▶ _Goal of the exercise_:
In your answer, copy every entry that follows exactly.

▶ _Material for this task_:
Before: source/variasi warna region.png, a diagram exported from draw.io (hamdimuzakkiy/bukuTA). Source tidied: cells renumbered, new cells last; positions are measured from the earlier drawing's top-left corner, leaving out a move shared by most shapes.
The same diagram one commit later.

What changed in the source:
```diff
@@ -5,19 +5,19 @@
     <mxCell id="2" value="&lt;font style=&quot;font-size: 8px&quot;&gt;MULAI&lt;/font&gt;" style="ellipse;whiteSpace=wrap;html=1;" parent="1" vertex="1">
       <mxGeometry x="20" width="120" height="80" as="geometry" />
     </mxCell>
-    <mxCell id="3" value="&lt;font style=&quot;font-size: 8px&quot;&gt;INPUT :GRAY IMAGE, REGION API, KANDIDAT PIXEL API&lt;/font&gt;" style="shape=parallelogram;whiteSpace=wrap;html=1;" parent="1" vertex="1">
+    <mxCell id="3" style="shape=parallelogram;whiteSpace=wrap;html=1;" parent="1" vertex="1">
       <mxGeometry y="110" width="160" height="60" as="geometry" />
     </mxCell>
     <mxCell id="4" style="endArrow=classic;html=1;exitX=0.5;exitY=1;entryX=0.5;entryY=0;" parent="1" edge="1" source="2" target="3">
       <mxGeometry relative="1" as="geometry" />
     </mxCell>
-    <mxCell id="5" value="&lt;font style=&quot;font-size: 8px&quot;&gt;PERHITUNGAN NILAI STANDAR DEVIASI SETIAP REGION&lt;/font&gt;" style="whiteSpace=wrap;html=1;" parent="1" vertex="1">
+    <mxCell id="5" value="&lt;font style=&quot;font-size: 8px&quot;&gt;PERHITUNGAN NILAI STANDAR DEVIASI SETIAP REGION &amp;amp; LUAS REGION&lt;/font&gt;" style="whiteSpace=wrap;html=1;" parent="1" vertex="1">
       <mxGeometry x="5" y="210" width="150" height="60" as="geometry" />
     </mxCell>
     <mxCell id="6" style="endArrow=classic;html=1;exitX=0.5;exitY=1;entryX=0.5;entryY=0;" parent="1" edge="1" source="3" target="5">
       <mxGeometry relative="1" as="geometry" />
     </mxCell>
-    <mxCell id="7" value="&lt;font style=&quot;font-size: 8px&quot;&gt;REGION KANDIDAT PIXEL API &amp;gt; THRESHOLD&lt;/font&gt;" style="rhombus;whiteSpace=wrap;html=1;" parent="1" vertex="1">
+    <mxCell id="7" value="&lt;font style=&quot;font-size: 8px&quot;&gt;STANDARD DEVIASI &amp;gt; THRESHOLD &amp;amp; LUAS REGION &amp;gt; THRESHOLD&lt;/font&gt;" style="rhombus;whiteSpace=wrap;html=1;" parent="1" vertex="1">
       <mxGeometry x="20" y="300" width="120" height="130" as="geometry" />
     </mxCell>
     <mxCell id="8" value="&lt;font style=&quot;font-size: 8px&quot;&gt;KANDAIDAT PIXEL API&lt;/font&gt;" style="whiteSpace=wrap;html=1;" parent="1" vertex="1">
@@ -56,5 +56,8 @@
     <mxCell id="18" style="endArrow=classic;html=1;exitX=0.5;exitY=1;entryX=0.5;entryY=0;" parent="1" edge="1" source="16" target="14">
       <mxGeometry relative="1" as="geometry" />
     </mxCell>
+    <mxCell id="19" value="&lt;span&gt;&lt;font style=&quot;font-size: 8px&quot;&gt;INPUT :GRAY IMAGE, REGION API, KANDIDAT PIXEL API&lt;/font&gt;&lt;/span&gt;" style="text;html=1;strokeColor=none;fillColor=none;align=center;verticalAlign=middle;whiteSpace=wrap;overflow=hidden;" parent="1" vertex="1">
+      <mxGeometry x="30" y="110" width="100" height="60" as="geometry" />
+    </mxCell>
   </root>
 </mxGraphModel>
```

▶ _Answer box_:
Before: source/variasi warna region.png, a diagram exported from draw.io (hamdimuzakkiy/bukuTA). Source tidied: cells renumbered, new cells last; positions are measured from the earlier drawing's top-left corner, leaving out a move shared by most shapes.
The same diagram one commit later.

What changed in the source:
```diff
@@ -5,19 +5,19 @@
     <mxCell id="2" value="&lt;font style=&quot;font-size: 8px&quot;&gt;MULAI&lt;/font&gt;" style="ellipse;whiteSpace=wrap;html=1;" parent="1" vertex="1">
       <mxGeometry x="20" width="120" height="80" as="geometry" />
     </mxCell>
-    <mxCell id="3" value="&lt;font style=&quot;font-size: 8px&quot;&gt;INPUT :GRAY IMAGE, REGION API, KANDIDAT PIXEL API&lt;/font&gt;" style="shape=parallelogram;whiteSpace=wrap;html=1;" parent="1" vertex="1">
+    <mxCell id="3" style="shape=parallelogram;whiteSpace=wrap;html=1;" parent="1" vertex="1">
       <mxGeometry y="110" width="160" height="60" as="geometry" />
     </mxCell>
     <mxCell id="4" style="endArrow=classic;html=1;exitX=0.5;exitY=1;entryX=0.5;entryY=0;" parent="1" edge="1" source="2" target="3">
       <mxGeometry relative="1" as="geometry" />
     </mxCell>
-    <mxCell id="5" value="&lt;font style=&quot;font-size: 8px&quot;&gt;PERHITUNGAN NILAI STANDAR DEVIASI SETIAP REGION&lt;/font&gt;" style="whiteSpace=wrap;html=1;" parent="1" vertex="1">
+    <mxCell id="5" value="&lt;font style=&quot;font-size: 8px&quot;&gt;PERHITUNGAN NILAI STANDAR DEVIASI SETIAP REGION &amp;amp; LUAS REGION&lt;/font&gt;" style="whiteSpace=wrap;html=1;" parent="1" vertex="1">
       <mxGeometry x="5" y="210" width="150" height="60" as="geometry" />
     </mxCell>
     <mxCell id="6" style="endArrow=classic;html=1;exitX=0.5;exitY=1;entryX=0.5;entryY=0;" parent="1" edge="1" source="3" target="5">
       <mxGeometry relative="1" as="geometry" />
     </mxCell>
-    <mxCell id="7" value="&lt;font style=&quot;font-size: 8px&quot;&gt;REGION KANDIDAT PIXEL API &amp;gt; THRESHOLD&lt;/font&gt;" style="rhombus;whiteSpace=wrap;html=1;" parent="1" vertex="1">
+    <mxCell id="7" value="&lt;font style=&quot;font-size: 8px&quot;&gt;STANDARD DEVIASI &amp;gt; THRESHOLD &amp;amp; LUAS REGION &amp;gt; THRESHOLD&lt;/font&gt;" style="rhombus;whiteSpace=wrap;html=1;" parent="1" vertex="1">
       <mxGeometry x="20" y="300" width="120" height="130" as="geometry" />
     </mxCell>
     <mxCell id="8" value="&lt;font style=&quot;font-size: 8px&quot;&gt;KANDAIDAT PIXEL API&lt;/font&gt;" style="whiteSpace=wrap;html=1;" parent="1" vertex="1">
@@ -56,5 +56,8 @@
     <mxCell id="18" style="endArrow=classic;html=1;exitX=0.5;exitY=1;entryX=0.5;entryY=0;" parent="1" edge="1" source="16" target="14">
       <mxGeometry relative="1" as="geometry" />
     </mxCell>
+    <mxCell id="19" value="&lt;span&gt;&lt;font style=&quot;font-size: 8px&quot;&gt;INPUT :GRAY IMAGE, REGION API, KANDIDAT PIXEL API&lt;/font&gt;&lt;/span&gt;" style="text;html=1;strokeColor=none;fillColor=none;align=center;verticalAlign=middle;whiteSpace=wrap;overflow=hidden;" parent="1" vertex="1">
+      <mxGeometry x="30" y="110" width="100" height="60" as="geometry" />
+    </mxCell>
   </root>
 </mxGraphModel>
```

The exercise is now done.